The concept of “state failure,” launched in the early 1990s, and its current incarnation as "state fragility," rapidly became an accepted way to frame interventionary policies and practices of major multilateral actors such as the World Bank and the OECD. This talk will trace the genesis and evolution of the state fragility discourse, focusing on the way in which different organizations and actors have shaped the concept to their particular interests. The interaction of expert knowledge-creation and data with multilateral security and development policies also highlights how certain forms of "knowing the world" have been privileged in the constitution of this field of global public policy. The implications of these indicators for security governance and development assistance policies have been profound, in the Global South and beyond.
Keith Krause is Professor at the Graduate Institute of International and Development Studies in Geneva, Switzerland, Director of its Centre on Conflict, Development and Peacebuilding and Visiting Fellow at the IWM.

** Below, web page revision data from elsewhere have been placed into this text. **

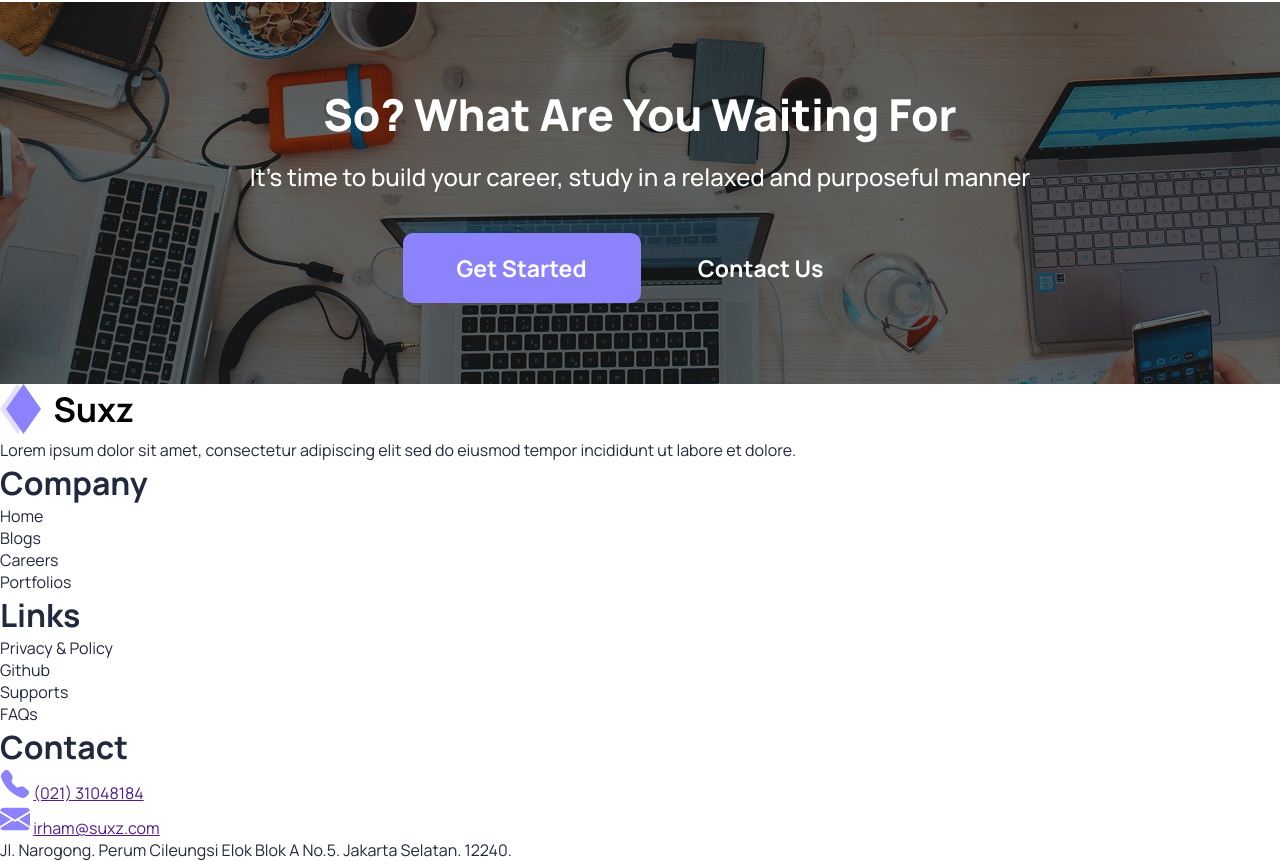
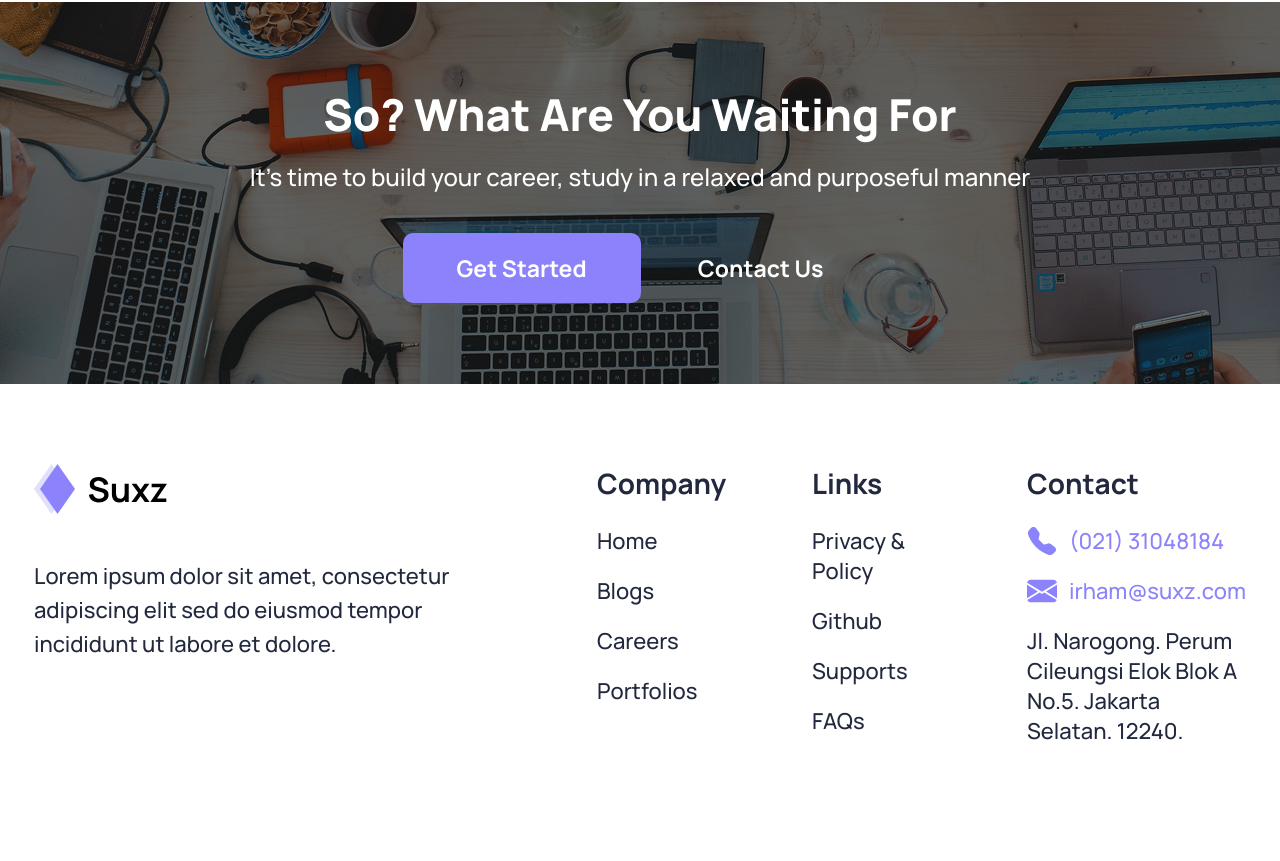
Before and after one commit to itsmeriski/slicing-web-vanilla-1, a website: page index.html in a window 1280 px wide. Shown: the part 3575-4436 px from the top of the page. After the commit the page ends 4401 px from the top, so only its background shows below. Drawn offline with Linux system fonts and the light colour scheme.

Commit message:
update belajar slicing web

```diff
--- a/index.html
+++ b/index.html
@@ -209,17 +209,17 @@
             <div class="footer__information">
               <h1 class="footer__information-title">Company</h1>
 
-              <ul>
-                <li>
+              <ul class="footer__lists">
+                <li class="footer__list">
                   <p>Home</p>
                 </li>
-                <li>
+                <li class="footer__list">
                   <p>Blogs</p>
                 </li>
-                <li>
+                <li class="footer__list">
                   <p>Careers</p>
                 </li>
-                <li>
+                <li class="footer__list">
                   <p>Portfolios</p>
                 </li>
               </ul>
@@ -228,17 +228,17 @@
             <div class="footer__information">
               <h1 class="footer__information-title">Links</h1>
 
-              <ul>
-                <li>
+              <ul class="footer__lists">
+                <li class="footer__list">
                   <p>Privacy & Policy</p>
                 </li>
-                <li>
+                <li class="footer__list">
                   <p>Github</p>
                 </li>
-                <li>
+                <li class="footer__list">
                   <p>Supports</p>
                 </li>
-                <li>
+                <li class="footer__list">
                   <p>FAQs</p>
                 </li>
               </ul>
@@ -290,7 +290,7 @@
                 <a href="">irham@suxz.com</a>
               </p>
 
-              <p class="footer__information-desc">
+              <p class="footer__information-address">
                 Jl. Narogong. Perum Cileungsi Elok Blok A No.5. Jakarta Selatan.
                 12240.
               </p>
--- a/styles.css
+++ b/styles.css
@@ -490,3 +490,76 @@ main {
 .get-started__group-cta > .btn:last-child {
   color: var(--white);
 }
+
+.footer {
+  padding-block: 80px;
+}
+
+.footer__wrapper {
+  width: var(--w-laptop);
+  margin-inline: auto;
+  display: flex;
+  justify-content: space-between;
+}
+
+.footer__content {
+  flex: 1 0 420px;
+}
+
+.footer__logo {
+  margin-bottom: 40px;
+}
+
+.footer__desc {
+  font-weight: 500;
+  font-size: 22px;
+  line-height: 34px;
+}
+
+.footer__informations {
+  display: flex;
+  justify-content: flex-end;
+  column-gap: 75px;
+}
+
+.footer__information {
+  flex-shrink: 0;
+  flex-basis: 140px;
+}
+
+.footer__information-title {
+  font-weight: 700;
+  font-size: 28px;
+  margin-bottom: 24px;
+}
+
+.footer__lists {
+  display: flex;
+  row-gap: 20px;
+  flex-direction: column;
+}
+
+.footer__list {
+  list-style: none;
+  font-weight: 500;
+  font-size: 22px;
+}
+
+.footer__contact {
+  display: flex;
+  align-content: center;
+  column-gap: 12px;
+  margin-bottom: 20px;
+}
+
+.footer__contact > a {
+  text-decoration: none;
+  font-weight: 500;
+  font-size: 22px;
+  color: var(--brand);
+}
+
+.footer__information-address {
+  font-weight: 500;
+  font-size: 22px;
+}
```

Sebastian Haug, Researcher at the German Development Institute and IWM Visiting Fellow, provided the comment.